Funded by the European Space Agency under its Future Launchers Preparatory Programme (FLPP), this project is set to bring a massive injection of talent to this region of Spain.
The European Space Agency (ESA) has pledged its support to PLD Space, a start-up based at the Universidad Miguel Hernández Science Park (PCUMH) in Elche, to the tune of 750,000 euros for its project «Liquid-Propulsion Stage Recovery». These funds will enable PLD Space to carry out both ground and flight testing, and mature its technologies to the point of being able to make its first space launch, a feat set, according to its founders, for 2018. The start-up will be joined by the company COMET Ingeniería in Valencia and the Basque technology centre Tecnalia.
The project is the first of its kind in Europe, breaking with standard practice in the aerospace sector to design the continent’s first completely reusable commercial launcher. Traditionally, disposable rockets have been used to launch satellites into orbit. These new rockets will drastically cut the cost of scientific and commercial access to space.
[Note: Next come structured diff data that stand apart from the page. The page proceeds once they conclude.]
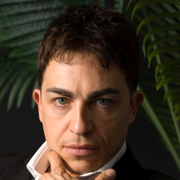
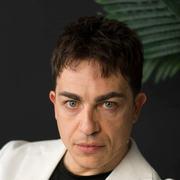
Nuova foto del sito: ritratto con giacca bianca
La foto in apertura è sostituita con il nuovo ritratto. Dallo stesso scatto
sono rifatti il logo tondo nella barra, l'icona della scheda del browser e
le icone per iPhone, Android e manifest, così il volto è lo stesso ovunque.

Il file della foto principale mantiene lo stesso nome (assets/mirko.jpg),
quindi anteprime social, dati strutturati e link esterni puntano già alla
foto nuova. Foto, logo e icone hanno un parametro di versione, per evitare
che il browser riproponga le immagini precedenti dalla propria memoria.

diff --git a/index.html b/index.html
@@ -25,19 +25,19 @@
 <meta property="og:type" content="profile" />
 <meta property="og:title" content="Mirko Rocci, Ph.D. — Physicist" />
 <meta property="og:description" content="Tecnologie quantistiche, superconduttività e nanotecnologie per lo spazio." />
-<meta property="og:image" content="https://mirkorocci.it/assets/mirko.jpg" />
+<meta property="og:image" content="https://mirkorocci.it/assets/mirko.jpg?v=2" />
 <meta property="og:url" content="https://mirkorocci.it/" />
 <meta property="og:site_name" content="Mirko Rocci" />
 <meta name="twitter:card" content="summary_large_image" />
 <meta name="twitter:title" content="Mirko Rocci, Ph.D. — Physicist" />
 <meta name="twitter:description" content="Quantum &amp; space technologies, superconductivity and nanotechnology." />
-<meta name="twitter:image" content="https://mirkorocci.it/assets/mirko.jpg" />
+<meta name="twitter:image" content="https://mirkorocci.it/assets/mirko.jpg?v=2" />
 
 <!-- ===== Icons / theme ===== -->
 <meta name="theme-color" content="#05060c" />
-<link rel="icon" href="favicon.ico" sizes="48x48" />
-<link rel="icon" href="favicon-96.png" type="image/png" sizes="96x96" />
-<link rel="apple-touch-icon" href="apple-touch-icon.png" />
+<link rel="icon" href="favicon.ico?v=2" sizes="48x48" />
+<link rel="icon" href="favicon-96.png?v=2" type="image/png" sizes="96x96" />
+<link rel="apple-touch-icon" href="apple-touch-icon.png?v=2" />
 <link rel="manifest" href="site.webmanifest" />
 
 <!-- ===== Fonts ===== -->
@@ -56,7 +56,7 @@
   "honorificSuffix": "Ph.D.",
   "jobTitle": "Physicist · Technologist",
   "url": "https://mirkorocci.it/",
-  "image": "https://mirkorocci.it/assets/mirko.jpg",
+  "image": "https://mirkorocci.it/assets/mirko.jpg?v=2",
   "sameAs": [
     "https://www.wikidata.org/wiki/Q60155165",
     "https://orcid.org/0000-0002-3907-5275",
@@ -88,7 +88,7 @@
 <!-- Navbar -->
 <header id="navbar">
   <a href="#hero" class="brand">
-    <img class="brand-photo" src="assets/brand/mirko-avatar.jpg" alt="" width="42" height="42" />
+    <img class="brand-photo" src="assets/brand/mirko-avatar.jpg?v=2" alt="" width="42" height="42" />
     <span class="brand-name">Mirko&nbsp;Rocci<span class="brand-dot">.</span></span>
   </a>
   <nav class="nav-links" id="nav-links" aria-label="Primary"><!--pre:nav-links--><a href="#about" data-en="About" data-es="Perfil" data-fr="Profil" data-it="Profilo">Profilo</a><a href="#news" data-en="News" data-es="Novedades" data-fr="Actus" data-it="Novità">Novità</a><a href="#research" data-en="Research" data-es="Investigación" data-fr="Recherche" data-it="Ricerca">Ricerca</a><a href="pubblicazioni.html" data-en="Publications" data-es="Publicaciones" data-fr="Publications" data-it="Pubblicazioni">Pubblicazioni</a><a href="#ventures" data-en="Ventures" data-es="Empresas" data-fr="Entreprises" data-it="Imprese">Imprese</a><a href="associazione-333.html" data-en="Association 3:33" data-es="Asociación 3:33" data-fr="Association 3:33" data-it="Associazione 3:33">Associazione 3:33</a><a href="inno99.html" data-en="Inno99" data-es="Inno99" data-fr="Inno99" data-it="Inno99">Inno99</a><a href="stampa.html" data-en="Press" data-es="Prensa" data-fr="Presse" data-it="Stampa">Stampa</a><a href="percorso.html" data-en="Career" data-es="Trayectoria" data-fr="Parcours" data-it="Percorso">Percorso</a><a href="#contact" class="nav-cta" data-en="Contact" data-es="Contacto" data-fr="Contact" data-it="Contatti">Contatti</a><div class="social-row social-menu"><a class="social-link" href="https://www.linkedin.com/in/mirko-rocci/" target="_blank" rel="noopener noreferrer me" title="LinkedIn" aria-label="LinkedIn">
@@ -148,7 +148,7 @@
     </div>
     <div class="hero-photo reveal">
       <div class="photo-glow"></div>
-      <div class="photo-frame"><img src="assets/mirko.jpg" alt="Mirko Rocci, Ph.D." width="540" height="720" /></div>
+      <div class="photo-frame"><img src="assets/mirko.jpg?v=2" alt="Mirko Rocci, Ph.D." width="540" height="720" /></div>
       <div class="photo-ring"></div>
     </div>
   </div>

diff --git a/pubblicazioni.html b/pubblicazioni.html
@@ -20,12 +20,12 @@
 <meta property="og:title" content="Pubblicazioni scientifiche — Mirko Rocci, Ph.D." />
 <meta property="og:description" content="Selezione delle pubblicazioni peer-reviewed di Mirko Rocci su superconduttività, dispositivi quantistici, spintronica e materiali 2D, pubblicate su Nature Materials, Nature Nanotechnology, Nano Letters e ACS Nano." />
 <meta property="og:url" content="https://mirkorocci.it/pubblicazioni.html" />
-<meta property="og:image" content="https://mirkorocci.it/assets/mirko.jpg" />
+<meta property="og:image" content="https://mirkorocci.it/assets/mirko.jpg?v=2" />
 <meta name="twitter:card" content="summary_large_image" />
 <meta name="theme-color" content="#05060c" />
-<link rel="icon" href="favicon.ico" sizes="48x48" />
-<link rel="icon" href="favicon-96.png" type="image/png" sizes="96x96" />
-<link rel="apple-touch-icon" href="apple-touch-icon.png" />
+<link rel="icon" href="favicon.ico?v=2" sizes="48x48" />
+<link rel="icon" href="favicon-96.png?v=2" type="image/png" sizes="96x96" />
+<link rel="apple-touch-icon" href="apple-touch-icon.png?v=2" />
 <link rel="manifest" href="site.webmanifest" />
 <link rel="preconnect" href="https://fonts.googleapis.com" />
 <link rel="preconnect" href="https://fonts.gstatic.com" crossorigin />
@@ -86,7 +86,7 @@
 <!-- Navbar -->
 <header id="navbar">
   <a href="#hero" class="brand">
-    <img class="brand-photo" src="assets/brand/mirko-avatar.jpg" alt="" width="42" height="42" />
+    <img class="brand-photo" src="assets/brand/mirko-avatar.jpg?v=2" alt="" width="42" height="42" />
     <span class="brand-name">Mirko&nbsp;Rocci<span class="brand-dot">.</span></span>
   </a>
   <nav class="nav-links" id="nav-links" aria-label="Primary"><!--pre:nav-links--><a href="./#about" data-en="About" data-es="Perfil" data-fr="Profil" data-it="Profilo">Profilo</a><a href="./#news" data-en="News" data-es="Novedades" data-fr="Actus" data-it="Novità">Novità</a><a href="./#research" data-en="Research" data-es="Investigación" data-fr="Recherche" data-it="Ricerca">Ricerca</a><a href="pubblicazioni.html" class="active-link" aria-current="page" data-en="Publications" data-es="Publicaciones" data-fr="Publications" data-it="Pubblicazioni">Pubblicazioni</a><a href="./#ventures" data-en="Ventures" data-es="Empresas" data-fr="Entreprises" data-it="Imprese">Imprese</a><a href="associazione-333.html" data-en="Association 3:33" data-es="Asociación 3:33" data-fr="Association 3:33" data-it="Associazione 3:33">Associazione 3:33</a><a href="inno99.html" data-en="Inno99" data-es="Inno99" data-fr="Inno99" data-it="Inno99">Inno99</a><a href="stampa.html" data-en="Press" data-es="Prensa" data-fr="Presse" data-it="Stampa">Stampa</a><a href="percorso.html" data-en="Career" data-es="Trayectoria" data-fr="Parcours" data-it="Percorso">Percorso</a><a href="./#contact" class="nav-cta" data-en="Contact" data-es="Contacto" data-fr="Contact" data-it="Contatti">Contatti</a><div class="social-row social-menu"><a class="social-link" href="https://www.linkedin.com/in/mirko-rocci/" target="_blank" rel="noopener noreferrer me" title="LinkedIn" aria-label="LinkedIn">

diff --git a/inno99.html b/inno99.html
@@ -20,12 +20,12 @@
 <meta property="og:title" content="Inno99, gli aperitivi dell&#x27;innovazione — Mirko Rocci" />
 <meta property="og:description" content="Inno99 è il ciclo di Innovalley co-ideato e curato da Mirko Rocci: Inno-Talks in formula aperitivo nel centro storico dell&#x27;Aquila e Inno-Podcast con gli ospiti. Rassegna stampa completa." />
 <meta property="og:url" content="https://mirkorocci.it/inno99.html" />
-<meta property="og:image" content="https://mirkorocci.it/assets/mirko.jpg" />
+<meta property="og:image" content="https://mirkorocci.it/assets/mirko.jpg?v=2" />
 <meta name="twitter:card" content="summary_large_image" />
 <meta name="theme-color" content="#05060c" />
-<link rel="icon" href="favicon.ico" sizes="48x48" />
-<link rel="icon" href="favicon-96.png" type="image/png" sizes="96x96" />
-<link rel="apple-touch-icon" href="apple-touch-icon.png" />
+<link rel="icon" href="favicon.ico?v=2" sizes="48x48" />
+<link rel="icon" href="favicon-96.png?v=2" type="image/png" sizes="96x96" />
+<link rel="apple-touch-icon" href="apple-touch-icon.png?v=2" />
 <link rel="manifest" href="site.webmanifest" />
 <link rel="preconnect" href="https://fonts.googleapis.com" />
 <link rel="preconnect" href="https://fonts.gstatic.com" crossorigin />
@@ -86,7 +86,7 @@
 <!-- Navbar -->
 <header id="navbar">
   <a href="#hero" class="brand">
-    <img class="brand-photo" src="assets/brand/mirko-avatar.jpg" alt="" width="42" height="42" />
+    <img class="brand-photo" src="assets/brand/mirko-avatar.jpg?v=2" alt="" width="42" height="42" />
     <span class="brand-name">Mirko&nbsp;Rocci<span class="brand-dot">.</span></span>
   </a>
   <nav class="nav-links" id="nav-links" aria-label="Primary"><!--pre:nav-links--><a href="./#about" data-en="About" data-es="Perfil" data-fr="Profil" data-it="Profilo">Profilo</a><a href="./#news" data-en="News" data-es="Novedades" data-fr="Actus" data-it="Novità">Novità</a><a href="./#research" data-en="Research" data-es="Investigación" data-fr="Recherche" data-it="Ricerca">Ricerca</a><a href="pubblicazioni.html" data-en="Publications" data-es="Publicaciones" data-fr="Publications" data-it="Pubblicazioni">Pubblicazioni</a><a href="./#ventures" data-en="Ventures" data-es="Empresas" data-fr="Entreprises" data-it="Imprese">Imprese</a><a href="associazione-333.html" data-en="Association 3:33" data-es="Asociación 3:33" data-fr="Association 3:33" data-it="Associazione 3:33">Associazione 3:33</a><a href="inno99.html" class="active-link" aria-current="page" data-en="Inno99" data-es="Inno99" data-fr="Inno99" data-it="Inno99">Inno99</a><a href="stampa.html" data-en="Press" data-es="Prensa" data-fr="Presse" data-it="Stampa">Stampa</a><a href="percorso.html" data-en="Career" data-es="Trayectoria" data-fr="Parcours" data-it="Percorso">Percorso</a><a href="./#contact" class="nav-cta" data-en="Contact" data-es="Contacto" data-fr="Contact" data-it="Contatti">Contatti</a><div class="social-row social-menu"><a class="social-link" href="https://www.linkedin.com/in/mirko-rocci/" target="_blank" rel="noopener noreferrer me" title="LinkedIn" aria-label="LinkedIn">

diff --git a/percorso.html b/percorso.html
@@ -20,12 +20,12 @@
 <meta property="og:title" content="Percorso, luoghi e riconoscimenti — Mirko Rocci, Ph.D." />
 <meta property="og:description" content="Il percorso di Mirko Rocci tra Italia, Spagna e Stati Uniti: formazione, ricerca al MIT e alla Scuola Normale Superiore, Thales Alenia Space, la mappa dei luoghi, le attività e i premi." />
 <meta property="og:url" content="https://mirkorocci.it/percorso.html" />
-<meta property="og:image" content="https://mirkorocci.it/assets/mirko.jpg" />
+<meta property="og:image" content="https://mirkorocci.it/assets/mirko.jpg?v=2" />
 <meta name="twitter:card" content="summary_large_image" />
 <meta name="theme-color" content="#05060c" />
-<link rel="icon" href="favicon.ico" sizes="48x48" />
-<link rel="icon" href="favicon-96.png" type="image/png" sizes="96x96" />
-<link rel="apple-touch-icon" href="apple-touch-icon.png" />
+<link rel="icon" href="favicon.ico?v=2" sizes="48x48" />
+<link rel="icon" href="favicon-96.png?v=2" type="image/png" sizes="96x96" />
+<link rel="apple-touch-icon" href="apple-touch-icon.png?v=2" />
 <link rel="manifest" href="site.webmanifest" />
 <link rel="preconnect" href="https://fonts.googleapis.com" />
 <link rel="preconnect" href="https://fonts.gstatic.com" crossorigin />
@@ -86,7 +86,7 @@
 <!-- Navbar -->
 <header id="navbar">
   <a href="#hero" class="brand">
-    <img class="brand-photo" src="assets/brand/mirko-avatar.jpg" alt="" width="42" height="42" />
+    <img class="brand-photo" src="assets/brand/mirko-avatar.jpg?v=2" alt="" width="42" height="42" />
     <span class="brand-name">Mirko&nbsp;Rocci<span class="brand-dot">.</span></span>
   </a>
   <nav class="nav-links" id="nav-links" aria-label="Primary"><!--pre:nav-links--><a href="./#about" data-en="About" data-es="Perfil" data-fr="Profil" data-it="Profilo">Profilo</a><a href="./#news" data-en="News" data-es="Novedades" data-fr="Actus" data-it="Novità">Novità</a><a href="./#research" data-en="Research" data-es="Investigación" data-fr="Recherche" data-it="Ricerca">Ricerca</a><a href="pubblicazioni.html" data-en="Publications" data-es="Publicaciones" data-fr="Publications" data-it="Pubblicazioni">Pubblicazioni</a><a href="./#ventures" data-en="Ventures" data-es="Empresas" data-fr="Entreprises" data-it="Imprese">Imprese</a><a href="associazione-333.html" data-en="Association 3:33" data-es="Asociación 3:33" data-fr="Association 3:33" data-it="Associazione 3:33">Associazione 3:33</a><a href="inno99.html" data-en="Inno99" data-es="Inno99" data-fr="Inno99" data-it="Inno99">Inno99</a><a href="stampa.html" data-en="Press" data-es="Prensa" data-fr="Presse" data-it="Stampa">Stampa</a><a href="percorso.html" class="active-link" aria-current="page" data-en="Career" data-es="Trayectoria" data-fr="Parcours" data-it="Percorso">Percorso</a><a href="./#contact" class="nav-cta" data-en="Contact" data-es="Contacto" data-fr="Contact" data-it="Contatti">Contatti</a><div class="social-row social-menu"><a class="social-link" href="https://www.linkedin.com/in/mirko-rocci/" target="_blank" rel="noopener noreferrer me" title="LinkedIn" aria-label="LinkedIn">

diff --git a/associazione-333.html b/associazione-333.html
@@ -20,12 +20,12 @@
 <meta property="og:title" content="Associazione 3:33 — Mirko Rocci" />
 <meta property="og:description" content="L&#x27;associazione culturale 3:33, fondata e presieduta da Mirko Rocci all&#x27;Aquila: Masterclass per gli studenti, progetti per la città e oltre cinquanta uscite sulla stampa." />
 <meta property="og:url" content="https://mirkorocci.it/associazione-333.html" />
-<meta property="og:image" content="https://mirkorocci.it/assets/mirko.jpg" />
+<meta property="og:image" content="https://mirkorocci.it/assets/mirko.jpg?v=2" />
 <meta name="twitter:card" content="summary_large_image" />
 <meta name="theme-color" content="#05060c" />
-<link rel="icon" href="favicon.ico" sizes="48x48" />
-<link rel="icon" href="favicon-96.png" type="image/png" sizes="96x96" />
-<link rel="apple-touch-icon" href="apple-touch-icon.png" />
+<link rel="icon" href="favicon.ico?v=2" sizes="48x48" />
+<link rel="icon" href="favicon-96.png?v=2" type="image/png" sizes="96x96" />
+<link rel="apple-touch-icon" href="apple-touch-icon.png?v=2" />
 <link rel="manifest" href="site.webmanifest" />
 <link rel="preconnect" href="https://fonts.googleapis.com" />
 <link rel="preconnect" href="https://fonts.gstatic.com" crossorigin />
@@ -86,7 +86,7 @@
 <!-- Navbar -->
 <header id="navbar">
   <a href="#hero" class="brand">
-    <img class="brand-photo" src="assets/brand/mirko-avatar.jpg" alt="" width="42" height="42" />
+    <img class="brand-photo" src="assets/brand/mirko-avatar.jpg?v=2" alt="" width="42" height="42" />
     <span class="brand-name">Mirko&nbsp;Rocci<span class="brand-dot">.</span></span>
   </a>
   <nav class="nav-links" id="nav-links" aria-label="Primary"><!--pre:nav-links--><a href="./#about" data-en="About" data-es="Perfil" data-fr="Profil" data-it="Profilo">Profilo</a><a href="./#news" data-en="News" data-es="Novedades" data-fr="Actus" data-it="Novità">Novità</a><a href="./#research" data-en="Research" data-es="Investigación" data-fr="Recherche" data-it="Ricerca">Ricerca</a><a href="pubblicazioni.html" data-en="Publications" data-es="Publicaciones" data-fr="Publications" data-it="Pubblicazioni">Pubblicazioni</a><a href="./#ventures" data-en="Ventures" data-es="Empresas" data-fr="Entreprises" data-it="Imprese">Imprese</a><a href="associazione-333.html" class="active-link" aria-current="page" data-en="Association 3:33" data-es="Asociación 3:33" data-fr="Association 3:33" data-it="Associazione 3:33">Associazione 3:33</a><a href="inno99.html" data-en="Inno99" data-es="Inno99" data-fr="Inno99" data-it="Inno99">Inno99</a><a href="stampa.html" data-en="Press" data-es="Prensa" data-fr="Presse" data-it="Stampa">Stampa</a><a href="percorso.html" data-en="Career" data-es="Trayectoria" data-fr="Parcours" data-it="Percorso">Percorso</a><a href="./#contact" class="nav-cta" data-en="Contact" data-es="Contacto" data-fr="Contact" data-it="Contatti">Contatti</a><div class="social-row social-menu"><a class="social-link" href="https://www.linkedin.com/in/mirko-rocci/" target="_blank" rel="noopener noreferrer me" title="LinkedIn" aria-label="LinkedIn">

diff --git a/stampa.html b/stampa.html
@@ -20,12 +20,12 @@
 <meta property="og:title" content="Rassegna stampa — Mirko Rocci, Ph.D." />
 <meta property="og:description" content="Articoli, servizi TV e interviste su Mirko Rocci: ricerca e innovazione spaziale, Inno99 e Associazione 3:33. Archivio completo con filtri per argomento." />
 <meta property="og:url" content="https://mirkorocci.it/stampa.html" />
-<meta property="og:image" content="https://mirkorocci.it/assets/mirko.jpg" />
+<meta property="og:image" content="https://mirkorocci.it/assets/mirko.jpg?v=2" />
 <meta name="twitter:card" content="summary_large_image" />
 <meta name="theme-color" content="#05060c" />
-<link rel="icon" href="favicon.ico" sizes="48x48" />
-<link rel="icon" href="favicon-96.png" type="image/png" sizes="96x96" />
-<link rel="apple-touch-icon" href="apple-touch-icon.png" />
+<link rel="icon" href="favicon.ico?v=2" sizes="48x48" />
+<link rel="icon" href="favicon-96.png?v=2" type="image/png" sizes="96x96" />
+<link rel="apple-touch-icon" href="apple-touch-icon.png?v=2" />
 <link rel="manifest" href="site.webmanifest" />
 <link rel="preconnect" href="https://fonts.googleapis.com" />
 <link rel="preconnect" href="https://fonts.gstatic.com" crossorigin />
@@ -86,7 +86,7 @@
 <!-- Navbar -->
 <header id="navbar">
   <a href="#hero" class="brand">
-    <img class="brand-photo" src="assets/brand/mirko-avatar.jpg" alt="" width="42" height="42" />
+    <img class="brand-photo" src="assets/brand/mirko-avatar.jpg?v=2" alt="" width="42" height="42" />
     <span class="brand-name">Mirko&nbsp;Rocci<span class="brand-dot">.</span></span>
   </a>
   <nav class="nav-links" id="nav-links" aria-label="Primary"><!--pre:nav-links--><a href="./#about" data-en="About" data-es="Perfil" data-fr="Profil" data-it="Profilo">Profilo</a><a href="./#news" data-en="News" data-es="Novedades" data-fr="Actus" data-it="Novità">Novità</a><a href="./#research" data-en="Research" data-es="Investigación" data-fr="Recherche" data-it="Ricerca">Ricerca</a><a href="pubblicazioni.html" data-en="Publications" data-es="Publicaciones" data-fr="Publications" data-it="Pubblicazioni">Pubblicazioni</a><a href="./#ventures" data-en="Ventures" data-es="Empresas" data-fr="Entreprises" data-it="Imprese">Imprese</a><a href="associazione-333.html" data-en="Association 3:33" data-es="Asociación 3:33" data-fr="Association 3:33" data-it="Associazione 3:33">Associazione 3:33</a><a href="inno99.html" data-en="Inno99" data-es="Inno99" data-fr="Inno99" data-it="Inno99">Inno99</a><a href="stampa.html" class="active-link" aria-current="page" data-en="Press" data-es="Prensa" data-fr="Presse" data-it="Stampa">Stampa</a><a href="percorso.html" data-en="Career" data-es="Trayectoria" data-fr="Parcours" data-it="Percorso">Percorso</a><a href="./#contact" class="nav-cta" data-en="Contact" data-es="Contacto" data-fr="Contact" data-it="Contatti">Contatti</a><div class="social-row social-menu"><a class="social-link" href="https://www.linkedin.com/in/mirko-rocci/" target="_blank" rel="noopener noreferrer me" title="LinkedIn" aria-label="LinkedIn">

diff --git a/nanoinnovation-2026.html b/nanoinnovation-2026.html
@@ -21,9 +21,9 @@
 <meta name="twitter:title" content="NanoInnovation 2026 — le foto della settimana alla Sapienza">
 <meta name="twitter:description" content="Il forum Thales Alenia Space e Leonardo, il talk su nanomateriali e dispositivi quantistici, la sessione ENEA e il panel sulla supply chain spaziale europea.">
 <meta name="twitter:image" content="https://mirkorocci.it/assets/nanoinnovation/09-foto-di-gruppo.jpg">
-<link rel="icon" href="favicon.ico" sizes="48x48" />
-<link rel="icon" href="favicon-96.png" type="image/png" sizes="96x96" />
-<link rel="apple-touch-icon" href="apple-touch-icon.png" />
+<link rel="icon" href="favicon.ico?v=2" sizes="48x48" />
+<link rel="icon" href="favicon-96.png?v=2" type="image/png" sizes="96x96" />
+<link rel="apple-touch-icon" href="apple-touch-icon.png?v=2" />
 <script type="application/ld+json">
 {
   "@context": "https://schema.org",

diff --git a/inno-talks-2.html b/inno-talks-2.html
@@ -21,9 +21,9 @@
 <meta name="twitter:title" content="Inno Talks #2, com'è andata «Dalla ricerca al prodotto»">
 <meta name="twitter:description" content="La diretta integrale, le foto e il resoconto del secondo Inno Talk di Inno99 all'Aquila.">
 <meta name="twitter:image" content="https://mirkorocci.it/assets/inno-talks-2/sala.jpg">
-<link rel="icon" href="favicon.ico" sizes="48x48" />
-<link rel="icon" href="favicon-96.png" type="image/png" sizes="96x96" />
-<link rel="apple-touch-icon" href="apple-touch-icon.png" />
+<link rel="icon" href="favicon.ico?v=2" sizes="48x48" />
+<link rel="icon" href="favicon-96.png?v=2" type="image/png" sizes="96x96" />
+<link rel="apple-touch-icon" href="apple-touch-icon.png?v=2" />
 <script type="application/ld+json">
 {
   "@context": "https://schema.org",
Reusable rocket technologies have already been developed in the States by companies such as SpaceX and Blue Origin. In December 2015 and for the first time in history, Elon Musk’s SpaceX successfully landed its Falcon 9, a 70m tall rocket weighing in at 550 tonnes on take-off. This technological milestone was joined in the same year by the landing of the unmanned New Shephard rocket by Jeff Bezos’ Blue Origin, another entrepreneur perhaps better known for his online retail company, Amazon. Both companies have had the financial and technological backing of NASA from the outset to carry out these feats, which have passed into the history books.
PLD Space’s project is a first in Europe for liquid propulsion launchers. Currently the team is immersed in the technology development stage, aiming to have a reusable rocket ready by 2018. For its CEO and co-founder, Raúl Torres, «this project is the beginning of ESA support for our company and small commercial launcher technologies», adding that «PLD Space rockets will meet the launch needs of the small satellite market, valued at over seven billion dollars in 2020».
Meanwhile, technology director and fellow co-founder, Raúl Verdú, tells us that «we are positioning ourselves within Europe as the go-to provider for the commercial space launchers of the future». He also points out that «the American company SpaceX achieved what it did with 4000 engineers, and at Blue Origin the team is now 500 strong. PLD Space hopes to employ just over 100 engineers by 2020».
Based at the UMH Science Park, PLD Space is already working on its next phase. This includes opening, in Elche, the first suborbital and small orbital rocket manufacturing and assembly plant in Europe. As Torres and Verdú point out, «Elche will become the European technology hub for this sector and will attract highly-qualified engineering, manufacturing and assembly professionals in all rocket subsystems».
Besides its installations at the UMH Science Park, the company has a test stand at Teruel airport. It plans to build two new test stands at this site in order to meet the needs of its development programme. These stands will allow the company to test its rocket motors before flight, as well as conduct static testing of the fully-assembled rockets.
Source: Universidad Miguel Hernández Science Park